The monad solves this problem by encapsulating ‘imperative operations’ in the M computation. According to Wadler a function
f: a -> M<b>
is then said to map type a onto type b, with a possible additional effect captured by M. The monad takes the ‘imperative operations’ out of the (pure) function application mechanism, and the functional composition chain, and thus saves the pure character of the pure functional language.
Does this talk about functional language has any value for C++? That is debatable. C++ is an imperative language, the idea to improve it by a construct that makes a functional language do imperative operations is preposterous. On the other hand, Bartosz Milewski is convinced that concurrency in C++ would be improved greatly if it would be structured the monadic way (think of the continuations mentioned above). Concurrency is new territory for C++, so we have to investigate this further. I intend to discuss this viewpoint somewhere in this series of articles on monads. First I want to develop a thorough understanding of monad implementations in C++.
Next in this series: a first C++ implementation of a monad.
Links to Texts on Monads

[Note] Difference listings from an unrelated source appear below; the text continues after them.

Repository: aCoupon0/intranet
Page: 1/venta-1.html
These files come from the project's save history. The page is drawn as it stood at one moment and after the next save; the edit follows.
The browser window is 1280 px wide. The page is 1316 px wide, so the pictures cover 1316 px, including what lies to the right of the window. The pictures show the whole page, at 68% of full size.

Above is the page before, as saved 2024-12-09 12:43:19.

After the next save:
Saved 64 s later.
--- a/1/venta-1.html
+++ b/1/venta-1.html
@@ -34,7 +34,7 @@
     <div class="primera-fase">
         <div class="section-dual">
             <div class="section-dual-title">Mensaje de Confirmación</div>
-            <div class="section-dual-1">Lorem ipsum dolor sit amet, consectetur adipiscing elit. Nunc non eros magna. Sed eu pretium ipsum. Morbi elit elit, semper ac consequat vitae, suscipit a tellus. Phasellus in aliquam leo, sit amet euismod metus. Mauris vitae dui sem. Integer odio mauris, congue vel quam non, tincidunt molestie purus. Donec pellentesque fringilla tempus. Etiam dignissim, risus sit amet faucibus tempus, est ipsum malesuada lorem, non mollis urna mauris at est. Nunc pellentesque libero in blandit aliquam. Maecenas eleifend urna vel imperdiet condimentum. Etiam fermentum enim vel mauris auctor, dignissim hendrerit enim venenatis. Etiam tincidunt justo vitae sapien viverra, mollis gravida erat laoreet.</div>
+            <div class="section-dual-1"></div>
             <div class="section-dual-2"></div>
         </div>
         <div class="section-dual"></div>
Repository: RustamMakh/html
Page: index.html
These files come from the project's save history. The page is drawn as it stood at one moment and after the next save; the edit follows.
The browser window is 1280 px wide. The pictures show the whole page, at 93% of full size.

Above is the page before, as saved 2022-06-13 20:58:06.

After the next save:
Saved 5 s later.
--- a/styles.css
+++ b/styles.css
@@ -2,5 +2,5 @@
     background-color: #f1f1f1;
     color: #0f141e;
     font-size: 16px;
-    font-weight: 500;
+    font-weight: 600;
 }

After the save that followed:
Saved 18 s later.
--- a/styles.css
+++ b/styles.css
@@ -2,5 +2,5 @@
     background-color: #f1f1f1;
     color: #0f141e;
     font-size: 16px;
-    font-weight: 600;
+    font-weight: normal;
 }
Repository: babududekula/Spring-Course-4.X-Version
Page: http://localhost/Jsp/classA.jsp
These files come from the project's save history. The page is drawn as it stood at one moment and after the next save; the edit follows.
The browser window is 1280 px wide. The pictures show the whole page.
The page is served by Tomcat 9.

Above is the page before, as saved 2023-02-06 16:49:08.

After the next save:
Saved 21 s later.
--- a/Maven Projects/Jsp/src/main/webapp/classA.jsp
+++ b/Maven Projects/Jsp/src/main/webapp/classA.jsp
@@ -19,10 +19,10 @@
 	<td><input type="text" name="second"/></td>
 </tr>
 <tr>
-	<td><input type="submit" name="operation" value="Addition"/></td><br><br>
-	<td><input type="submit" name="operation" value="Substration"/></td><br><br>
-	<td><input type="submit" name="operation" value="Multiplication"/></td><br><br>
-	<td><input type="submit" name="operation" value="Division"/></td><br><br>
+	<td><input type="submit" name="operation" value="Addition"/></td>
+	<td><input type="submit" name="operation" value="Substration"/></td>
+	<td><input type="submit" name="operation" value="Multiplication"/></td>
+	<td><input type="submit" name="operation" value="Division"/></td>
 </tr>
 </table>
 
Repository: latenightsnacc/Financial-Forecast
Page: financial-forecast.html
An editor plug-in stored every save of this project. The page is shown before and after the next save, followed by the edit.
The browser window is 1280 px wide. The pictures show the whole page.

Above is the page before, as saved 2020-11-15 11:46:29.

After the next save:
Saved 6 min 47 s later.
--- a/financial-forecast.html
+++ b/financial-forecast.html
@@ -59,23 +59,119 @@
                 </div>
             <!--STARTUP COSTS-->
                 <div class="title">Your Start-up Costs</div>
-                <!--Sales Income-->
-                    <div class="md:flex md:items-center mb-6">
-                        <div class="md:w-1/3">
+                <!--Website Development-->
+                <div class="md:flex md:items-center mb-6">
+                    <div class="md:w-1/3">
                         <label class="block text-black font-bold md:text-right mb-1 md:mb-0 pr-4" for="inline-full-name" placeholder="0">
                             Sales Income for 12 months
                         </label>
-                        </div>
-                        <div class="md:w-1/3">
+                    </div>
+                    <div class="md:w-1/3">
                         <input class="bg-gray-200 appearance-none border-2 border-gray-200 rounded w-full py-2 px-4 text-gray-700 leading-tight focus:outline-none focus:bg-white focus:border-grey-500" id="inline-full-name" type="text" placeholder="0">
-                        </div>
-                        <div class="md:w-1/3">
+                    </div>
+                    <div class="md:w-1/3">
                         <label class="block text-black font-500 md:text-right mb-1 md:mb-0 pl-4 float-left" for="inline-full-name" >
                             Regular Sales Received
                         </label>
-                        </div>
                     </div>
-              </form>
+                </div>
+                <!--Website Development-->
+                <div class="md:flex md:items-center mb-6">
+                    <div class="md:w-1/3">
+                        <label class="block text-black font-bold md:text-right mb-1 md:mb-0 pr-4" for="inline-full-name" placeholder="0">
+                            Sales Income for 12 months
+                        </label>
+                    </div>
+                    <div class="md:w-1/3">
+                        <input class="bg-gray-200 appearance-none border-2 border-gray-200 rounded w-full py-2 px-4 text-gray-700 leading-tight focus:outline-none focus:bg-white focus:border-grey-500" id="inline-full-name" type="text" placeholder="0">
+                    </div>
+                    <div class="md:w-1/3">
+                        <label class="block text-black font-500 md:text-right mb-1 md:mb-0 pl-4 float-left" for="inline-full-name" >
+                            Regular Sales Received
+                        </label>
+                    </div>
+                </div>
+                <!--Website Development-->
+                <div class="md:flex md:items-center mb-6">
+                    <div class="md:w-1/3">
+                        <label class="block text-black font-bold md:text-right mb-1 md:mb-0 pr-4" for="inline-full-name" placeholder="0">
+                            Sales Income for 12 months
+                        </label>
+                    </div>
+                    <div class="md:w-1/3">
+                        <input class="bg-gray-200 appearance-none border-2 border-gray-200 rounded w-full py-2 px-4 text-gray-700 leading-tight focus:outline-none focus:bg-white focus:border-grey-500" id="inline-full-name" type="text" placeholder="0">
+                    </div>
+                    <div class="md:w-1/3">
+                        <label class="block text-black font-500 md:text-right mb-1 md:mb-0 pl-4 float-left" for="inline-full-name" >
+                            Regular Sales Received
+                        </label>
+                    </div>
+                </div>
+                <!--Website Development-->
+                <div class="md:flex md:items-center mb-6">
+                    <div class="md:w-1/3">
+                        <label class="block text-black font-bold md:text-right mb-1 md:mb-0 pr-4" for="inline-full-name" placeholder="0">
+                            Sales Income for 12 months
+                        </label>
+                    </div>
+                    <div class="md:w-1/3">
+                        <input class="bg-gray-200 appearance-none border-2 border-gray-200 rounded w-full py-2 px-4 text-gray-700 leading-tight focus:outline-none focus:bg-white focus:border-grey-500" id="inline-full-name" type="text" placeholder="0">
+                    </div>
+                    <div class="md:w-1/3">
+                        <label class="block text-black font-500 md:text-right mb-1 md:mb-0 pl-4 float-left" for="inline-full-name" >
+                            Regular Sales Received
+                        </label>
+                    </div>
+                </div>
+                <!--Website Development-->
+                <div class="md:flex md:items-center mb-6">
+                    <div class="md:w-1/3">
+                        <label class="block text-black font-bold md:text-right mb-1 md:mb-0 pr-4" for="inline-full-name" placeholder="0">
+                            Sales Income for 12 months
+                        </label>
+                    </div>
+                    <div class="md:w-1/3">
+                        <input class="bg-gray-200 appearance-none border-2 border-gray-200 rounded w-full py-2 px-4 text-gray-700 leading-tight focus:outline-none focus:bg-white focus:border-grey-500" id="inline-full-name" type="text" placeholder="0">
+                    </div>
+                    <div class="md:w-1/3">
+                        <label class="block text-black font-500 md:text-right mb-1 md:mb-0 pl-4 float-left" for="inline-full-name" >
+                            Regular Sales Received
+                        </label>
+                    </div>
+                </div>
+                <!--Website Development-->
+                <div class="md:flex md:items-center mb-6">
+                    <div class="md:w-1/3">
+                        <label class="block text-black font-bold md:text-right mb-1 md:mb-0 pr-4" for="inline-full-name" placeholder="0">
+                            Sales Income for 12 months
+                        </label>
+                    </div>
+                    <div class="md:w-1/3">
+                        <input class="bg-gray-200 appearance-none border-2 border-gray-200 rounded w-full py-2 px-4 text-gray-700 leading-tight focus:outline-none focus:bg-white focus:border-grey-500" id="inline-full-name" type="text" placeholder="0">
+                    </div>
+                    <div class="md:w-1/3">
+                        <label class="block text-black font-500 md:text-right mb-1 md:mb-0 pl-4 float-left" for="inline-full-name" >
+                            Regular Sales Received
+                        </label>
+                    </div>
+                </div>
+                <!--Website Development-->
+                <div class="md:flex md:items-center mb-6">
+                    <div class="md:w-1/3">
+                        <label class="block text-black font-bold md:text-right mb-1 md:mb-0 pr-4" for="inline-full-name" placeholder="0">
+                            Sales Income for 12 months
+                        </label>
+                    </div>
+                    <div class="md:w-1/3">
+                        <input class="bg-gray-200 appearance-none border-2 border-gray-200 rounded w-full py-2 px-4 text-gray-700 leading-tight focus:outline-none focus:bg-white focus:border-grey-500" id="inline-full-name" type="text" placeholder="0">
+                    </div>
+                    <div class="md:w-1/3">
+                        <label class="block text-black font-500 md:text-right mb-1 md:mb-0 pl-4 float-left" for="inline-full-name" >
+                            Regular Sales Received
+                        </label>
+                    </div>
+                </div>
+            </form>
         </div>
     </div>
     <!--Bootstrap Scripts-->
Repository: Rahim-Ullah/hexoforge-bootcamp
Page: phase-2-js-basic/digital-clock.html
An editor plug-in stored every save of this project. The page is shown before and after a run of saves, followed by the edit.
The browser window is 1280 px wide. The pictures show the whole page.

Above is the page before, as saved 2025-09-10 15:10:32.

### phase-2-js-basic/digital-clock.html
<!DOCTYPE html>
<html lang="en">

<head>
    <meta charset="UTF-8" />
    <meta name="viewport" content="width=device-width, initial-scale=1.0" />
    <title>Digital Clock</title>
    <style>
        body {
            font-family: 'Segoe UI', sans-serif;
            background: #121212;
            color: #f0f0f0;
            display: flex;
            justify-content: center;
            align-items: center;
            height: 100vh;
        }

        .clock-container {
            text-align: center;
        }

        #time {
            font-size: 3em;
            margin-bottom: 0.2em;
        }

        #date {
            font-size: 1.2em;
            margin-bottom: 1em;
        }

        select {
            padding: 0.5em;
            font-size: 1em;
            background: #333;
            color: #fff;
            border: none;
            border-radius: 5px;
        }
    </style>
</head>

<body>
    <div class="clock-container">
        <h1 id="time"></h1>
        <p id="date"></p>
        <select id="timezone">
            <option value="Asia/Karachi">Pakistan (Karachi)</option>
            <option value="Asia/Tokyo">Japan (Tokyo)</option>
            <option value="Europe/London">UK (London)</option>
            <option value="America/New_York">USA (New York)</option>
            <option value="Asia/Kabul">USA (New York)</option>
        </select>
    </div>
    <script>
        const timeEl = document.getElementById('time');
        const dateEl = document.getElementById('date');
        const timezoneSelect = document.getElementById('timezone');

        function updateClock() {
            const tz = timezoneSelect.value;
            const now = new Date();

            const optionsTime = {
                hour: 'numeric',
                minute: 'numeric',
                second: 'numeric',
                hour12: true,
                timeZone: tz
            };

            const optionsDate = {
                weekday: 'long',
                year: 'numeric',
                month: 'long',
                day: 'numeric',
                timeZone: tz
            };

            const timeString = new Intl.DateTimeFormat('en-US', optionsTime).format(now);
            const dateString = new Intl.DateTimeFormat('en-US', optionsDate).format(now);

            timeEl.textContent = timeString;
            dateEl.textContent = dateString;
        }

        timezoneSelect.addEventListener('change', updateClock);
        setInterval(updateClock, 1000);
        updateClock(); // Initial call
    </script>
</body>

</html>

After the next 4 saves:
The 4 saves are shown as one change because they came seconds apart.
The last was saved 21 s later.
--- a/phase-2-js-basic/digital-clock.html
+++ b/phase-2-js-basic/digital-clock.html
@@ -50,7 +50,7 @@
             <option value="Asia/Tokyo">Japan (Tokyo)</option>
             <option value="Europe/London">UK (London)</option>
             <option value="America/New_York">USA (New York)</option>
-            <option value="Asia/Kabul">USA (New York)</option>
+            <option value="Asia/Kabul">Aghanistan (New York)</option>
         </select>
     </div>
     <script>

Who writes or wrote about monads, and what do they think is the merit of monads?
- Eugenio Moggi wrote Notions of computation and monads, about. This paper introduces monads as the categorical semantics for computations. It is very hard to read, because full of funny mathematical words that have a very precise meaning which then, of course, hardly anybody knows exactly. According to Moggi, monads allow mathematicians to reason about the equivalence of a very general class of programs.
- Philip Wadler introduced monads into Haskell in order to perform ‘imperative operations’ in a decent way. Very readable text.
- Mike Vanier wrote an extensive introduction into monads. Hard to read because of much Haskell code. After Philip Wadler he states that monads are key in allowing programmers to write side-effecting programs in pure functional languages.
- Bartosz Milewski is a fervent supporter of application of monads to C++, specifically in the context of concurrency. He has written much texts that might make reading Moggi’s text easier. Milewski stresses the idea that std::fucture should be monadic.
- Eric Lippert wrote a very (very) accessible introduction to monads for C#. He saw merit of monads in the construction of LINQ-to-Objects.